The Baptist Association and Lower Hutt Baptist Church saw the need for a new church to be established in the state housing settlements and land was purchased for £400 on High Street near to the corner of Lincoln Avenue. The church building, which is now used as a hall, was erected in July 1941 and Kingston Park Baptist Church was formally established on 17/02/1946. On 15/10/1975 the name was changed to Avalon Baptist Church. The Sunday school by this time had grown to 100 attendees in the main school and 100 pre-schoolers, known as the primary department. Extensions to the building were provided about 1949-50, and a photo appeared on the cover of the ‘Baptist’ magazine featuring the primary department.
Bible Classes and Christian Endeavour Societies were strong in the 1950s. The Rev Arthur Gibbs visited the members of the congregation by push-bike and accompanied the youth on bike rides.
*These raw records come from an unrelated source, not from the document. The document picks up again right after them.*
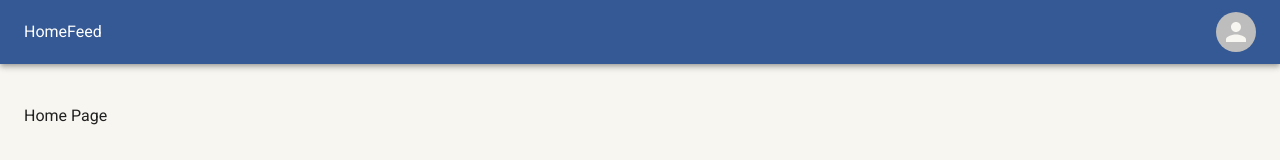
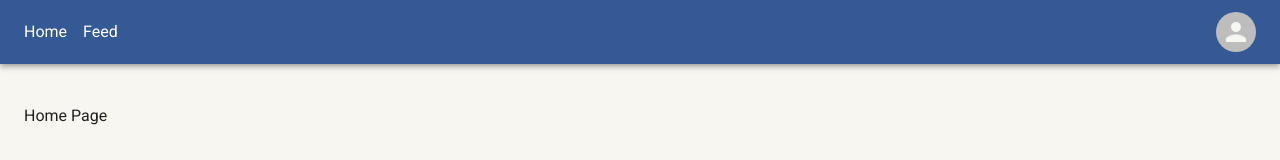
Before and after one commit to dAnastasiia/connectify, a React (Vite) app in the folder apps/frontend/: page / in a window 1280 px wide. Shown: the top 160 px of the page. Built offline with nearby package versions, Linux system fonts and the light colour scheme.

Commit message:
FE: ui fixes

```diff
--- a/apps/frontend/src/app/layouts/Header/index.tsx
+++ b/apps/frontend/src/app/layouts/Header/index.tsx
@@ -106,6 +106,7 @@ export default function Header() {
                 href={href}
                 sx={{
                   my: 2,
+                  mr: 2,
                   color: 'white',
                   display: 'block',
                   textDecoration: 'none !important',
--- a/apps/frontend/src/app/providers/ThemeProvider/theme.ts
+++ b/apps/frontend/src/app/providers/ThemeProvider/theme.ts
@@ -15,7 +15,7 @@ export const defaultTheme = createTheme({
       defaultProps: { helperText: ' ', size: 'small', variant: 'standard' },
     },
     MuiStack: { defaultProps: { spacing: 2 } },
-    MuiGrid: { defaultProps: { spacing: 2 } },
+    MuiGrid: { defaultProps: { spacing: 3 } },
   },
 
   typography: {
```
When it became possible to attach a motor to an ordinary bicycle, Mr Gibbs, on a Bible class outing, rode in turn, everyone else’s bike, while each Bible Class member tried out their new acquisition! In 1956-58 when young people were becoming more mobile, trips to the Marlborough Sounds and a tour of the South Island were undertaken over the Christmas holidays. In those times it was permissible for young people to use church halls to stay overnight for short periods. Many churches were visited in this way.
When the corner section of Lincoln Avenue and High Street was known to be on the market, a diaconate meeting was adjourned to allow the minister, Dr Stan Edgar and a deacon to enquire. The section was subsequently purchased for £3,650 in April 1956, the house thereon sold for £600 and moved to Garden Road the following July. The new church was officially opened on 18/02/1962. Other adjustments to the facilities were carried out in the period 1987-89 to accommodate Early Childhood activities. On 25/01/2005 Church services and Sunday school activities were held in Dyer Street school hall and some classrooms. All other weekday activities had to be suspended in the interim while building works were being carried out in the church. In September 2005 the congregation returned to a renovated complex providing auditorium, offices and children’s facilities, plus a new lounge formed by covering over the open area between the hall and the High Street main entrance.
Social outreaches into the community at various times included Girls’ Life Brigade and Cadets, Friendship club, bowls, neighbourhood morning teas, after school children’s clubs, holiday clubs, Friday night creative classes, shopper’s crèche, veggie co-op, playgroup and Mainly Music. The church financially supported the setting up of Aroha Care Centre for the Elderly. There is a strong Burmese group, mainly Chin, in our local community that has joined in fellowship with us. They hold a Burmese service in the hall at 2pm on Sunday afternoons.
As of 1 December 2011, the church changed its name from Avalon Baptist Church to River of Life Centre.